The debate about the Indian rope trick described as the world’s greatest illusion continues. But we have now moved to our own Rope Trick age. President Sirisena is showing signs of possibly beating all those Indian magicians by making a big performance of his own Rope Trick.
He cannot trust a Sri Lankan rope for his trick, with a possible May Day performance. It has to be imported – guess from where – India or China. There is a lot of rope in today’s dealings with those countries.
It is not any rope that is needed for this show of political chicanery. It has to be the Hangman’s Rope. He is no more satisfied with the ‘kaduva’ or sword against crime or corruption, about which he boasted a while ago. Whatever he has left of Yahapalana thinking, because most of it has now gone to ‘yamapalana’, now requires nothing less than the hangman’s rope.
It has won his many cheers from varied sections of society from the highest of the lowest, cutting across ethnicity and religion, from the social classes of power and the trampled; he is the man of the moment – The Rope Man of Our Time.
There are many who now ask us what alternative there is to the hangman’s rope. We are told of the many countries – India, China, Pakistan, Bangladesh, United States, Saudi Arabia and many more – where the hangman or executioner remains. Of course nothing is said of the many other countries – yes mainly western democracies – where the executioner is no more. It is important not to look at such progress in humanity.
We must take pride in our own historic tradition of executions, mainly public, in our bloody rich past, which was readily followed by those colonial invaders – the Portuguese, the Dutch and the British, and also by the founders of the post-colonial independent state.
There is one thing that Maithripala Sirisena, with his hangman’s rope politics, has forgotten. The strongest call for the abolition of the death penalty came from none other than the founder of the party he claims to lead now – the SLFP. It was Prime Minister SWRD Bandaranaike, and it was his government that introduced its first suspension. He was then supported by the left leaders of that time such as Dr. N. M. Perera (LSSP) and Dr. S. A. Wickremesinghe (CP).

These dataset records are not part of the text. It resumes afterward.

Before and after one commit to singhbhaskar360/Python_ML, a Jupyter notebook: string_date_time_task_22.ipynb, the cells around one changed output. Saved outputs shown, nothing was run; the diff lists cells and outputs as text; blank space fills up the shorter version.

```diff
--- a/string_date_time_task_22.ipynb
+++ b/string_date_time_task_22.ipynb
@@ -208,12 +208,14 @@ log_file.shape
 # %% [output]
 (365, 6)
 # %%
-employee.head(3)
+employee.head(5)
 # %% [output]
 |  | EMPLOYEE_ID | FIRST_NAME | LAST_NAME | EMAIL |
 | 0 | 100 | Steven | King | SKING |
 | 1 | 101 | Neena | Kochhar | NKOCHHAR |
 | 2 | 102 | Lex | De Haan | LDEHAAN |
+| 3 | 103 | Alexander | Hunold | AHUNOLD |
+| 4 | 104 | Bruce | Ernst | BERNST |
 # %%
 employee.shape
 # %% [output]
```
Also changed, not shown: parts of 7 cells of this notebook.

The near 40 and more years of the death penalty came from such Bandaranaike thinking, although he was himself assassinated by a yellow robed killer, and the penalty was restored only for murder for some years, and wholly suspended thereafter.

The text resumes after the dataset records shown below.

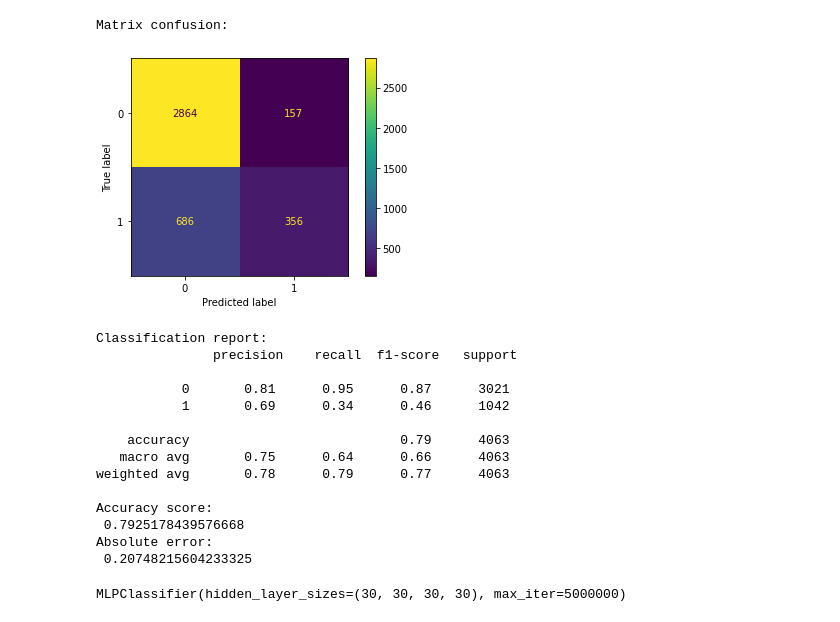
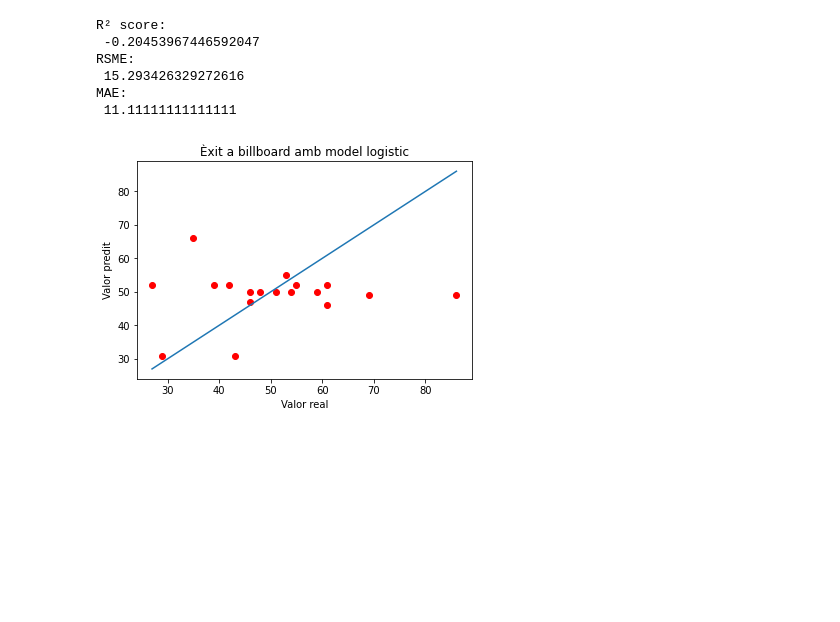
Before and after one commit to pbaldisa/musical-analysis, a Jupyter notebook: regression_model_spotify.ipynb, the cells around one changed output. Cells and saved outputs as stored; diff of their text form; code cells hidden in the pictures; blank space fills up the shorter version.

```diff
--- a/regression_model_spotify.ipynb
+++ b/regression_model_spotify.ipynb
@@ -34,17 +35,16 @@ def drop_specific_cols(df, cols):
     df = df.drop(cols,axis=1)
     return df
 
-def results(y, preds):
+def results(y, preds,type):
     print('R² score: \n',r2_score(y,preds))
     print('RSME: \n',math.sqrt(mean_squared_error(y,preds)))
     print('MAE: \n',mean_absolute_error(y,preds))
-
-    '''
-    print('Matrix confusion:')
-    ConfusionMatrixDisplay.from_predictions( y, preds)
+    plt.plot(y,preds, 'ro')
+    x = np.linspace(min(min(y),min(preds)), max(max(y),max(preds)), 100)
+    plt.plot(x,x)
+    plt.xlabel('Valor real')
+    plt.ylabel('Valor predit')
+    plt.title('Èxit a billboard amb '+ type)
     plt.show()
-    print('Classification report: \n',classification_report(y,preds,zero_division=True))
-    print('Accuracy score: \n', accuracy_score(y, preds))
-    print('Absolute error:\n',mean_absolute_error(y, preds)) '''
 # %%
-spotify_df = drop_specific_cols(spotify_df, ['e_grammy', 'e_billboard'])
+artist_df = drop_specific_cols(artist_df, ['e_grammy', 'e_billboard'])
@@ -53,11 +51,11 @@ NameError: name 'spotify_df' is not defined
 # %%
 #variable to predict
-y = spotify_df.e_spotify
+y = artist_df.e_spotify
 # %%
 #features
 #we do not consider 'key' based on boxplot observation (title and artist name are not physical variables)
 spotify_features = ['duration', 'end_of_fade_in', 'loudness', 'mode','start_of_fade_out', 'tempo', 'time_signature']
-X = spotify_df[spotify_features]
+X = artist_df[spotify_features]
 # %%
 train_X, val_X, train_y, val_y = train_test_split(X, y,random_state = 0,test_size=0.25)
 # %%
@@ -132,19 +128,10 @@ ValueError: This solver needs samples of at least 2 classes in the data, but the
 # %%
-results(val_y, logistic_spotify_preds)
+results(val_y, logistic_spotify_preds, 'model logistic')
 # %% [output]
-Matrix confusion:
+R² score:
+ -0.20453967446592047
+RSME:
+ 15.293426329272616
+MAE:
+ 11.11111111111111
-[figure, old version]
+[figure, new version]
-Classification report:
-               precision    recall  f1-score   support
-
-           0       0.81      0.95      0.87      3021
-           1       0.69      0.34      0.46      1042
-
-    accuracy                           0.79      4063
-   macro avg       0.75      0.64      0.66      4063
-weighted avg       0.78      0.79      0.77      4063
-
-Accuracy score:
- 0.7925178439576668
-Absolute error:
- 0.20748215604233325
@@ -161,6 +137,0 @@ X_test = scaler.transform(X_test)
-# %%
-from sklearn.neural_network import MLPClassifier
-mlp = MLPClassifier(hidden_layer_sizes=(30, 30, 30, 30), max_iter=5000000)
-mlp.fit(X_train, y_train.values.ravel())
-# %% [output]
-MLPClassifier(hidden_layer_sizes=(30, 30, 30, 30), max_iter=5000000)
```
Also changed, not shown: parts of 11 cells of this notebook, 1 other file.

Those who are waving the hangman’s rope in today’s politics, governance, and social cleaning, are seeing in it the best or only way to fight the Drug Menace, which is certainly growing at an alarming rate. President Sirisena is the mastermind of the social cleaning Rope Trick.
Wasn’t it proper and timely to appoint a Presidential Committee or any such body of persons with good intellectual capacity and known experience in law and order, social development, psychiatry and such other aspect of society and life, to study the cause of the rise in drug-related crime? Don’t we have other major crimes in the country, and aren’t we aware of politics-related crimes?
Thanks to the learning we have gained from our historic teachings of religion, and the education the colonialists gave us, followed by the founders of national education, we do have a tradition of people of intelligence and knowledge in our society. Should they not be asked to address their minds to the crises our society faces?
Or, is it best to get our solutions from a person or persons who are known to break promises for good governance given to the people, whose public statements on matters of governance are very often proof of ignorance or misleading?
The Rope Trick in politics, which Sirisena has directed at convicted drug- related criminals, will, no doubt, move very fast to other criminals too. What about double or triple murders with no drug crime involved? Strange, no doubt, isn’t it unfair by other criminals to give the escape from life – which is the hangman’s path to freedom – only to those involved in drug crimes? Are we not moving in a direction where Rope Trick politicians will be the dictators promising a crime free Sri Lanka?
Let us ignore the western international condemnation we will soon earn from the twists of the political Rope Trick of today. What business do westerners have to make any calls for social justice from this civilization of 2,500 plus years? Today’s Rope Trick is part of Sri Lankan tradition – as were the many other forms of execution we had in history, from the sword, the elephants, part burial, and the twin areca nut trees – to name a few.
We have an Article 9 in our Constitution, giving Buddhism the pride of place in our society. That may be, but let us not ask any knowledgeable Buddhist about the Buddhist Thinking and Teaching on Capital Punishment. That is not the need of the Rope Trick performer of today.
Many German Socialists in the early years of the socialist revolution believed that deliverance lies in the very success of Capitalism—by giving it rope enough it will hang itself. That seems to be a lesson for us who are concerned about the revival of the Hangman. May be we must give enough rope to the Hangman or Ellungass player to hang himself.
Those critical of Wall Street have also said that Wall Street will hang itself if given enough rope.
And as Charlotte Bronte said: “Give him enough rope and he will hang himself”.
These are hanging thoughts that must keep us alive in the coming months of the Hangman’s Carnival or the Ellungass Senakeliya.